PPPL is a national collaborative laboratory of the U.S. Department of Energy managed by Princeton University. Researchers at the lab study plasma physics and nuclear fusion, and are working to develop fusion energy as a clean, safe, and affordable source of power. The history of the lab began in 1951 with Princeton professor Lyman Spitzer, Jr., who was not only the founder of PPPL but also inspired the development of the Hubble Space Telescope. The story goes that Spitzer, who was an avid skier, came up with the idea for a figure-eight shaped “stellarator” on a ski trip to Aspen, Colorado. He launched his project a few months later in a former rabbit hutch a few miles from Princeton University.

The lab's flagship machine is the recently upgraded National Spherical Torus Experiment (NSTX-U). Inside this machine, scientists take hydrogen nuclei and heat them to temperatures hotter than the center of the sun while keeping them in place via electromagnets that are 100,000 times stronger than the earth’s magnetic field at the surface. The experiment attracts researchers from all over the world and is a crucial step in the quest to develop fusion energy – the same energy that powers the sun and the stars.

During this event, attendees will get a behind-the-scenes look at NSTX-U and other experiments at PPPL. The afternoon will also include talks by physicists and engineers, videos, and hands-on demonstrations and activities.
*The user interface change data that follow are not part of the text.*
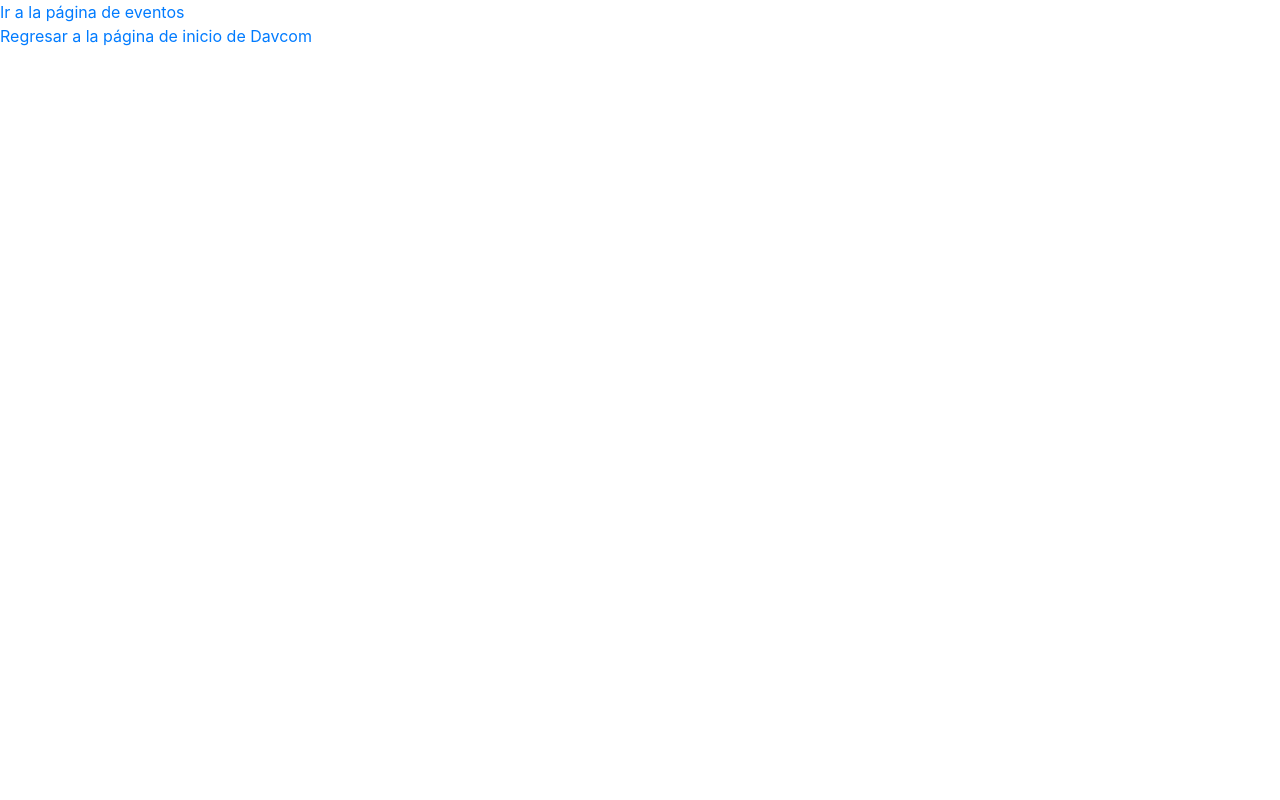
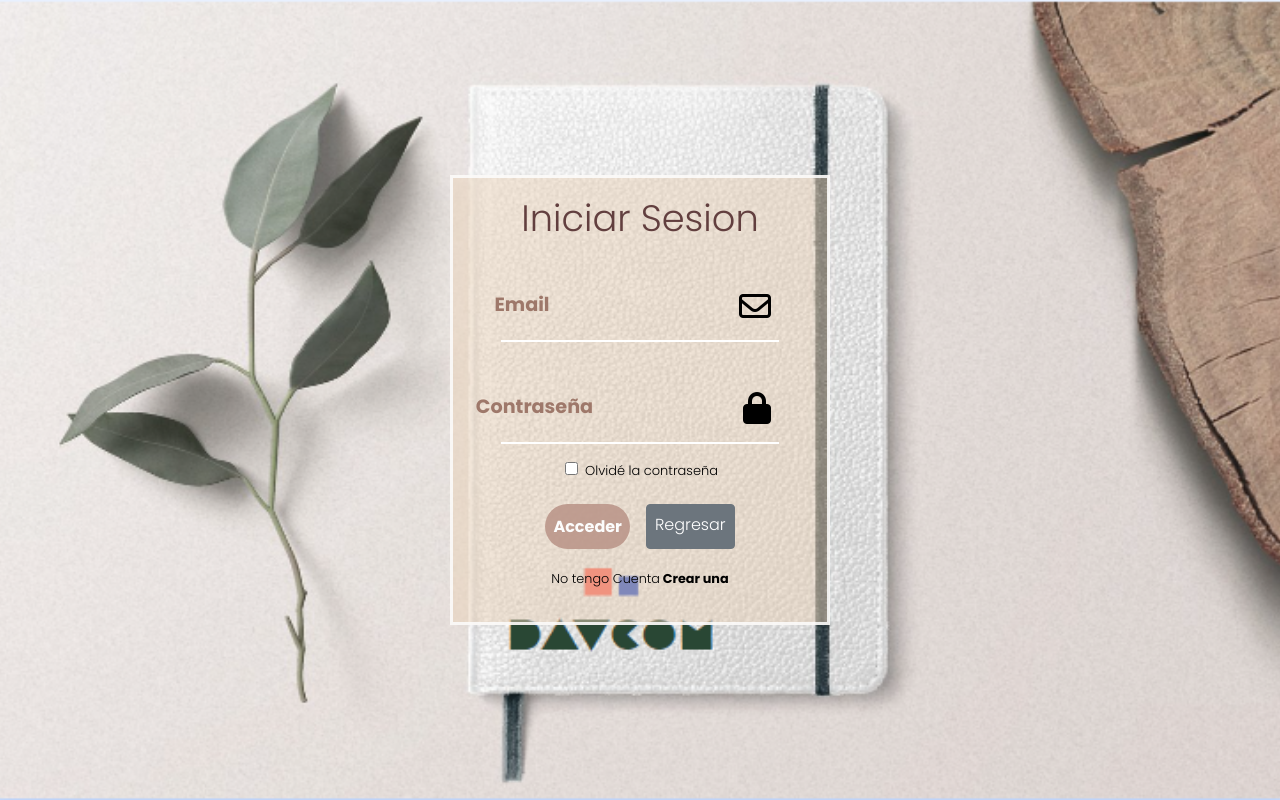
Before and after one commit to josealex7/davcom, a plain HTML site: page html/ingresar.html in a window 1280 px wide. Drawn offline with nearby package versions, Linux system fonts and the light colour scheme.

Commit message:
Agrega funcionalidad eventos y login

```diff
--- a/css/eventos.css
+++ b/css/eventos.css
@@ -1,8 +1,34 @@
 body {
-    margin: 0;
-    background-color: rgb(241, 241, 241);
+    margin: 0; /* Asegura que no haya márgenes en el cuerpo de la página */
 }
+
+.background-container {
+    position: fixed;
+    top: 0;
+    left: 0;
+    width: 100%;
+    height: 100%;
+    z-index: -1; /* Coloca el contenedor detrás del contenido principal */
+
+    /* Establece la imagen de fondo y aplica el desenfoque */
+    background-image: url(/imagenes/logo_web.png);
+    background-size: cover;
+    background-repeat: no-repeat;
+    background-position: center;
+    filter: blur(3px); /* Ajusta el valor según lo desees */
+}
+
+.content {
+    /* Agrega estilos adicionales para el contenido principal */
+    padding: 20px;
+    /* ...otros estilos... */
+}
+
 
 .fc-event-time {
     font-weight: bold;
 }
+
+.imagen-logo {
+    width: 100px;
+}
--- a/css/ingresar.css
+++ b/css/ingresar.css
@@ -0,0 +1,145 @@
+@import url('https://fonts.googleapis.com/css2?family=Poppins:wght@100;300;600;700&display=swap');
+*
+{
+   margin: 0;
+   padding: 0;
+   box-sizing: border-box;
+   font-family:'Poppins', sans-serif;
+}
+
+section {
+   width: 100%;
+   min-height: 100vh;
+   background:url(../imagenes/logo_web.png) no-repeat;
+   background-position: center;
+   background-size: cover;
+}
+
+.section {
+    display: flex;
+    justify-content: center;
+    align-items:center;
+    width: 100%;
+    min-height: 100vh;
+}
+
+
+.contenedor{
+   position: relative;
+   display: flex;
+   flex-direction: column;
+   max-width: 380px;
+   background-color: rgba(233, 208, 182, 0.499);
+   border: 3px solid rgba(253, 253, 253, 0.856);
+   border-radius: 0;
+   height: 450px;
+   display: flex;
+   justify-content:center;
+   align-items: center;
+   padding: 2rem 3rem;
+
+}
+.contenedor h2{
+   font-size: 2.3rem;
+   color: rgb(98, 63, 63);
+   text-align: center;
+}
+
+.input-contenedor{
+       position: relative;
+       margin: 30px 0;
+       max-width: 310px;
+       border-bottom: 2px solid #ffffff;
+
+}
+
+.input-contenedor label{
+       position: absolute;
+       top:30%;
+       left: 10px;
+       transform: translate(-30%);
+       color:  rgba(158, 119, 105, 0.998);
+       font-size: 1.2rem;
+       pointer-events:none;
+       transition: all 0.6s ease-in-out;
+       font-weight:bold;
+}
+
+input:focus ~ label,
+input:valid ~ label{
+       top: -5px
+   }
+.input-contenedor input{
+   width: 100%;
+   height: 70px;
+   background-color: transparent;
+   border: none;
+   outline: none;
+   font-size: 1rem;
+   padding: -35px 0 5px;
+   color:#000000;
+
+}
+.input-contenedor i{
+   position: absolute;
+   color:#000000;
+   font-size: 2rem;
+   top: 20px;
+   right: 8px;
+}
+.olvidar{
+   margin: -15px 0 15px;
+   font-size: .9em;
+   color: #fff;
+   display: flex;
+   justify-content: center;
+}
+.olvidar label input{
+   margin:3px;
+}
+.olvidar label a{
+   color:rgb(0, 0, 0);
+   text-decoration: none;
+   transition: .3s;
+   font-size: .9em;
+}
+
+.olvidar label a:hover{
+   text-decoration: underline;
+}
+
+button{
+   width: 100%;
+   height: 45px;
+   border-radius: 40px;
+   background: rgba(187, 150, 137, 0.89);
+   border:none;
+   font-weight: bold;
+   cursor: pointer;
+   outline: none;
+   font-size: 1rem;
+   transition: .4s;
+   color: #fcfcfc;
+}
+button:hover{
+   opacity:0.9;
+
+}
+.Registrar{
+   font-size: .8rem;
+   color: rgb(0, 0, 0);
+   text-align: center;
+   margin: 20px 0 10px;
+}
+.Registrar p a{
+   text-decoration: none;
+   color: rgb(0, 0, 0);
+   font-weight: bold;
+   transition: 0.3s;
+
+}
+.Registrar p a:hover{
+   text-decoration: underline;
+
+
+}
--- a/css/registrar.css
+++ b/css/registrar.css
@@ -1,7 +1,19 @@
-body{
+body {
+    margin: 0; /* Asegura que no haya márgenes en el cuerpo de la página */
+}
+
+.background-container {
+    position: fixed;
+    top: 0;
+    left: 0;
+    width: 100%;
+    height: 100%;
+    z-index: -1; /* Coloca el contenedor detrás del contenido principal */
+
+    /* Establece la imagen de fondo y aplica el desenfoque */
     background-image: url(/imagenes/logo_web.png);
     background-size: cover;
     background-repeat: no-repeat;
     background-position: center;
-    background-attachment: fixed;
+    filter: blur(1.5px); /* Ajusta el valor según lo desees */
 }
--- a/html/ingresar.html
+++ b/html/ingresar.html
@@ -4,11 +4,49 @@
     <meta charset="UTF-8">
     <meta name="viewport" content="width=device-width, initial-scale=1.0">
     <link rel="stylesheet" href="https://maxcdn.bootstrapcdn.com/bootstrap/4.0.0/css/bootstrap.min.css">
-
+    <link rel="stylesheet" href="../css/ingresar.css">
     <title>Ingresar a Davcom</title>
 </head>
 <body>
-    <a href="eventos.html">Ir a la página de eventos<br></a>
-    <a href="/index.html">Regresar a la página de inicio de Davcom</a>
+    <section>
+        <div class="section">
+
+            <div class="contenedor">
+                <div class="formulario">
+                   <form>
+                       <h2> Iniciar Sesion</h2>
+                       <div class="input-contenedor" >
+                           <i class="fa-regular fa-envelope"></i>
+                           <input type="email" id="emailLogin" required>
+                           <label for="#"> Email </label>
+                   </div>
+                   <div class="input-contenedor">
+                       <i class="fa-solid fa-lock"></i>
+                       <input type="password" id="passwordLogin" required>
+                       <label for="#">Contraseña</label>
+                   </div>
+                   <div class="olvidar">
+                       <label for="#">
+                           <input type="checkbox">
+                           <a href="#"> Olvidé la contraseña</a>
+                       </label>
+                   </div>
+                   </form>
+                </div>
+                <div>
+                    <div class="d-flex">
+                        <button type="button" id="ingresoBtn" class="p-2">Acceder</button>
+                        <a type="button" class="ml-3 p-2 btn btn-secondary" href="/index.html">Regresar</a>
+                    </div>
+                   <div class="Registrar">
+                     <p>No tengo Cuenta<a href="#"> Crear una </a></p>
+                </div>
+                 </div>
+            </div>
+
+        </div>
+    </section>
+    <script src="https://kit.fontawesome.com/a2dd6045c4.js" crossorigin="anonymous"></script>
+    <script type="module" src="../scripts/ingresar.js"></script>
 </body>
 </html>
--- a/scripts/firebase_config.js
+++ b/scripts/firebase_config.js
@@ -8,8 +8,13 @@ import { getFirestore,
     doc,
     getDoc,
     updateDoc,
+    where,
+    query
    } from "https://www.gstatic.com/firebasejs/9.6.2/firebase-firestore.js";
-
+import { getAuth,
+  createUserWithEmailAndPassword,
+  signInWithEmailAndPassword
+} from "https://www.gstatic.com/firebasejs/9.6.2/firebase-auth.js";
 
 const firebaseConfig = {
   apiKey: "AIzaSyAPF9nBIk0fdNDVPZUrCx9ABNQA1_Bh9aI",
@@ -23,10 +28,16 @@ const firebaseConfig = {
 
 const app = initializeApp(firebaseConfig);
 const db = getFirestore(app);
+const auth = getAuth(app);
 
 export {
     db,
     collection,
     getDocs,
-    addDoc
+    addDoc,
+    auth,
+    createUserWithEmailAndPassword,
+    signInWithEmailAndPassword,
+    where,
+    query
 }
--- /dev/null
+++ b/scripts/ingresar.js
@@ -0,0 +1,45 @@
+import { auth, signInWithEmailAndPassword } from "./firebase_config.js";
+
+document.getElementById("ingresoBtn").addEventListener("click", function() {
+    iniciarSesion();
+});
+
+const iniciarSesion = () => {
+
+    const email = document.getElementById("emailLogin").value;
+    const password = document.getElementById("passwordLogin").value;
+
+    signInUser(email, password)
+        .then((userCredential) => {
+            const user = userCredential.user;
+
+            const usuario = {
+                uid: user
+            };
+
+            const usuarioString = JSON.stringify(usuario);
+            localStorage.setItem("usuario", usuarioString);
+
+            location.href = '../html/eventos.html';
+        })
+        .catch((error) => {
+            alert("Error al iniciar sesión:", error.message);
+        });
+}
+
+
+function signInUser(email, password) {
+    return signInWithEmailAndPassword(auth, email, password);
+}
+const usuarioLogin = () => {
+    const usuarioStringRecuperado = localStorage.getItem("usuario");
+    const usuarioRecuperado = JSON.parse(usuarioStringRecuperado);
+
+    if (usuarioRecuperado!=undefined){
+        alert('Usted ya ha iniciado sesión')
+        location.href = '../html/eventos.html';
+    }
+
+}
+
+window.addEventListener("load", usuarioLogin);
```
Also changed, not shown: html/eventos.html (+11 -8 lines), html/registrar.html (+6 -4 lines), scripts/eventos.js (+70 -28 lines), scripts/registrar.js (+53 -0 lines), imagenes/logo.jpeg (added).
DETAILS:
Saturday, April 16; Two tours at 10:00am - 12:30pm & 1:00pm - 3:30pm. Make sure to double-check your reservation time!
Ticket Cost: Free, but capacity is limited. RSVP REQUIRED.
Adult visitors MUST bring a valid photo ID (passport or license) for entry.
All visitors are welcome, but non-citizens are required to provide their citizenship, date of birth, and place of birth in advance.
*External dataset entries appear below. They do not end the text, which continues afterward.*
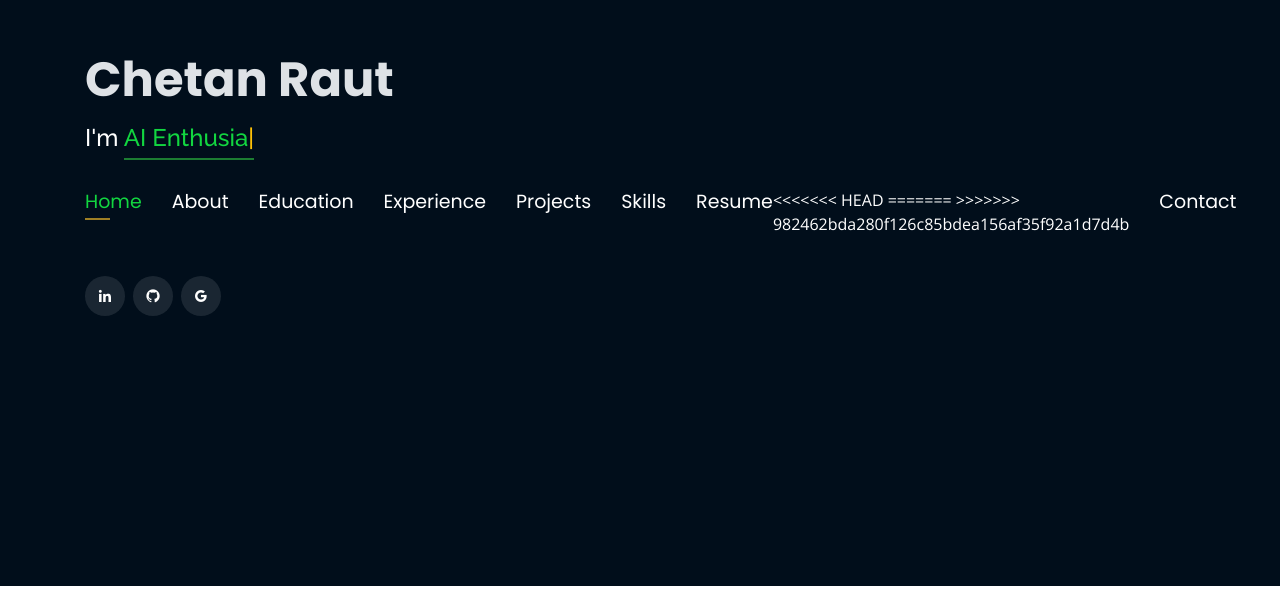
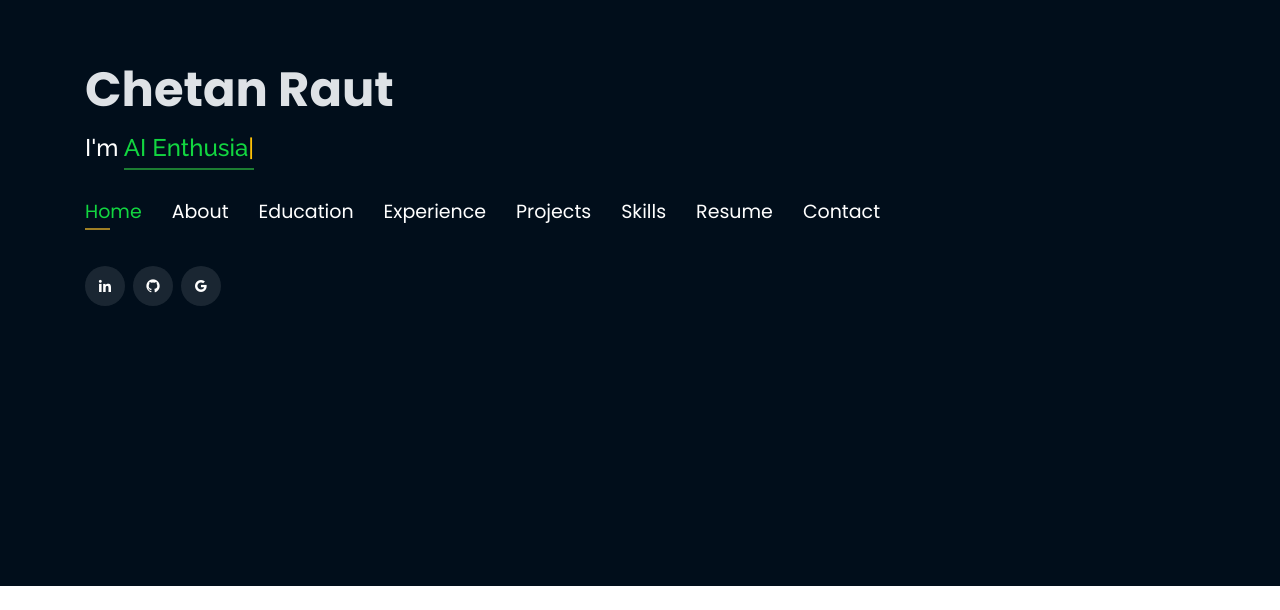
Before and after one commit to Mohanbalaji19/rautc.github.io, a plain HTML site: page index.html in a window 1280 px wide. Shown: the part 214-824 px from the top of the page. Drawn offline with nearby package versions, Linux system fonts and the light colour scheme.

Commit message:
Update index.html

```diff
--- a/index.html
+++ b/index.html
@@ -75,11 +75,7 @@
           <li><a href="#portfolio"> <span>Projects</span></a></li>
           <li><a href="#skills"> <span>Skills</span></a></li>
           <li><a href="https://drive.google.com/file/d/1sZjGeT6Q52zSpWM7Qtw7IslRaEy5QAz_/view?usp=sharing" target="_blank"> <span>Resume</span></a></li>
-<<<<<<< HEAD
 
-=======
-
->>>>>>> 982462bda280f126c85bdea156af35f92a1d7d4b
           <li><a href="#contacts"> <span>Contact</span></a></li>
 
         </ul>
```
Princeton Plasma Physics Laboratory
100 Stellarator Road
Princeton, NJ 08543
Directions are available at: http://www.pppl.gov/about/visiting-pppl

Take a New Jersey Transit Northeast corridor train to Princeton Junction or to Princeton. A schedule is available at http://www.njtransit.com/pdf/rail/R0070.pdf. You can either take a cab or other transportation from Princeton Junction. Information on taxi services is available at http://www.princeton.edu/transportation/pubtrans.html.

Check out our full lineup of amazing adventures taking place all around the world on Obscura Day, our annual celebration of discovery!

Share photos on Twitter and Instagram with us @atlasobscura using the #obscuraday hashtag.